Dataset records
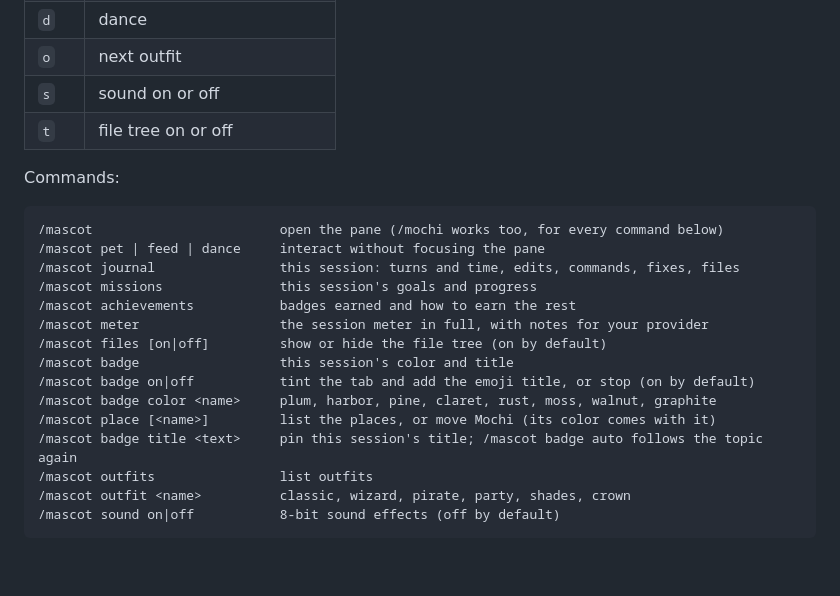
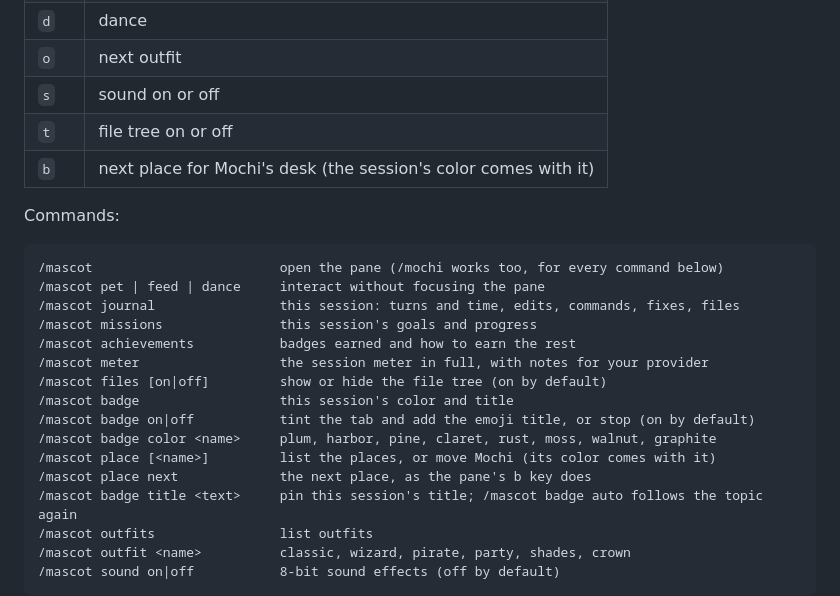
Before and after one commit to joeVenner/mochi-crew, a Markdown page: README.md, the part around the change. GitHub-like rendering; blank space fills up the shorter version.

Commit message:
docs: describe the place button

```diff
--- a/README.md
+++ b/README.md
@@ -292,6 +292,7 @@ Focus the pane (`ctrl+x tab`, or click it) and press:
 | `o` | next outfit |
 | `s` | sound on or off |
 | `t` | file tree on or off |
+| `b` | next place for Mochi's desk (the session's color comes with it) |
 
 Commands:
 
@@ -307,6 +308,7 @@ Commands:
 /mascot badge on|off           tint the tab and add the emoji title, or stop (on by default)
 /mascot badge color <name>     plum, harbor, pine, claret, rust, moss, walnut, graphite
 /mascot place [<name>]         list the places, or move Mochi (its color comes with it)
+/mascot place next             the next place, as the pane's b key does
 /mascot badge title <text>     pin this session's title; /mascot badge auto follows the topic again
 /mascot outfits                list outfits
 /mascot outfit <name>          classic, wizard, pirate, party, shades, crown
```
Also changed, not shown: CHANGELOG.md (+8 -0 lines).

*THE PROBLEM:*
Copy the data exactly. Any picture it contains is to be omitted.

*ANSWER AREA:*
Before and after one commit to joeVenner/mochi-crew, a Markdown page: README.md, the part around the change. GitHub-like rendering; blank space fills up the shorter version.

Commit message:
docs: describe the place button

```diff
--- a/README.md
+++ b/README.md
@@ -292,6 +292,7 @@ Focus the pane (`ctrl+x tab`, or click it) and press:
 | `o` | next outfit |
 | `s` | sound on or off |
 | `t` | file tree on or off |
+| `b` | next place for Mochi's desk (the session's color comes with it) |
 
 Commands:
 
@@ -307,6 +308,7 @@ Commands:
 /mascot badge on|off           tint the tab and add the emoji title, or stop (on by default)
 /mascot badge color <name>     plum, harbor, pine, claret, rust, moss, walnut, graphite
 /mascot place [<name>]         list the places, or move Mochi (its color comes with it)
+/mascot place next             the next place, as the pane's b key does
 /mascot badge title <text>     pin this session's title; /mascot badge auto follows the topic again
 /mascot outfits                list outfits
 /mascot outfit <name>          classic, wizard, pirate, party, shades, crown
```
Also changed, not shown: CHANGELOG.md (+8 -0 lines).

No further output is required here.